The sites were mainly a way for CIA assets abroad to access covert communication applications. Only, these were hidden using Javascript, Adobe Flash, or CGI artifacts that when interacted with in certain ways helped load the communications network. The security flaws inherent in Adobe Flash were known all the way back in 2010.

The agency reportedly made it far too easy to discover and infiltrate these networks. The sites used blocks of sequential IP addresses, many registered to fake U.S.-based companies. The websites had already been taken down by the time the researchers started investigating, but using the archived records, Citizen Lab determined that when these sites were online, even a “motivated amateur sleuth could have mapped the CIA network and attributed it to the U.S. government.”

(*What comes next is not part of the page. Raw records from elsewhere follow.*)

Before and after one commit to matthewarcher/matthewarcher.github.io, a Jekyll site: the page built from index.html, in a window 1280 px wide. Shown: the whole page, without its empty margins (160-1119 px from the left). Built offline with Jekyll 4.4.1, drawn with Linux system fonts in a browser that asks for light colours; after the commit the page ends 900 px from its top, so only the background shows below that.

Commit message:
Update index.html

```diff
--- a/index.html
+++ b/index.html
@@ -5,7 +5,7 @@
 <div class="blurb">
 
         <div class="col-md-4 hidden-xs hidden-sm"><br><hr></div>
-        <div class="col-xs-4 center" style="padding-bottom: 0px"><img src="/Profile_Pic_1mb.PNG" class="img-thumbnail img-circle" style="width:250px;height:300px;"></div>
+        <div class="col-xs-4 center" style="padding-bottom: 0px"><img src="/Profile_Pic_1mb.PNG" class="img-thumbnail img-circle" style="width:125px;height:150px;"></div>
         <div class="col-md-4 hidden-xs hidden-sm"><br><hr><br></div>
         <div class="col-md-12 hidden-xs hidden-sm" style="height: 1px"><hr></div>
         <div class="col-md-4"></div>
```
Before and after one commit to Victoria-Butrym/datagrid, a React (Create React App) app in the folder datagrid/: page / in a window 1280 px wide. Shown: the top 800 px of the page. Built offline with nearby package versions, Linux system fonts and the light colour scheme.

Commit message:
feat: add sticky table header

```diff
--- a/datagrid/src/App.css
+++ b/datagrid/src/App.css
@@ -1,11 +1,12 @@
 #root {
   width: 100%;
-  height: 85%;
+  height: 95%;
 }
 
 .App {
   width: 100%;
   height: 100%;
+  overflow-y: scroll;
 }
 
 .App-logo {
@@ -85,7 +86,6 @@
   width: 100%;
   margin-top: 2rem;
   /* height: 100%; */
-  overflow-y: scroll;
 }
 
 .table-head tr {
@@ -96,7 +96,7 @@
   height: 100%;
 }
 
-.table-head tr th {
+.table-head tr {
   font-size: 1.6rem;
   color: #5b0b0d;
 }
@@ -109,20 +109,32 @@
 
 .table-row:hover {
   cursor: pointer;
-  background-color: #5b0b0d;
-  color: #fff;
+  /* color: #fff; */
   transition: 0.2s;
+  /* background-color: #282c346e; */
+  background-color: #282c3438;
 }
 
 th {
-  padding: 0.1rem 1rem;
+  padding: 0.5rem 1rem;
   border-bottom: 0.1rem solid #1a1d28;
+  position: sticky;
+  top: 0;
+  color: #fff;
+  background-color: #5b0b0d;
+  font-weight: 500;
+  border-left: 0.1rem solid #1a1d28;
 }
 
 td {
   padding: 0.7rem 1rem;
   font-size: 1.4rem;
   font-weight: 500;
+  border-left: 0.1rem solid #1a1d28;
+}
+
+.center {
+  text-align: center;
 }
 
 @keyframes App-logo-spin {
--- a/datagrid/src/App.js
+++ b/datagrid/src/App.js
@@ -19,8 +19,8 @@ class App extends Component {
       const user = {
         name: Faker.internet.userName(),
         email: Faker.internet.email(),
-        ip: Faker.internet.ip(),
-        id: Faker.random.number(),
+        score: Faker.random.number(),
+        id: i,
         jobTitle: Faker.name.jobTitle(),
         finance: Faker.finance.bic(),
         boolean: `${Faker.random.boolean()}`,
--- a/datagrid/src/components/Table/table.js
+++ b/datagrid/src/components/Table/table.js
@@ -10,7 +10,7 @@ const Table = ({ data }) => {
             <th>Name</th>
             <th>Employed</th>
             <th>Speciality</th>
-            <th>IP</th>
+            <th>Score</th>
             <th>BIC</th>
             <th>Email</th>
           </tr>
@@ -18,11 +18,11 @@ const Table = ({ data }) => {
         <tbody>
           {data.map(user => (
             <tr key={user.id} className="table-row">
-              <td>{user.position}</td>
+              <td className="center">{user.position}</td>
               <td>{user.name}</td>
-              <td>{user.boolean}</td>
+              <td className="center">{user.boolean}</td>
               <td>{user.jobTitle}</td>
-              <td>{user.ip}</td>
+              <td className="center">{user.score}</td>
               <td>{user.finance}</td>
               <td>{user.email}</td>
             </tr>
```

Citizen Lab said in their statement they decided not to release a full report as that could put more CIA assets in harm’s way, especially because these websites still connect to past—and potentially present—agency informants or spies.

Gizmodo reached out to the CIA for comment but we did not immediately hear back.

This latest report makes a particularly dark incident in the CIA’s past even darker, but you likely won’t find it mentioned on the CIA’s propagandistic foray into podcasts.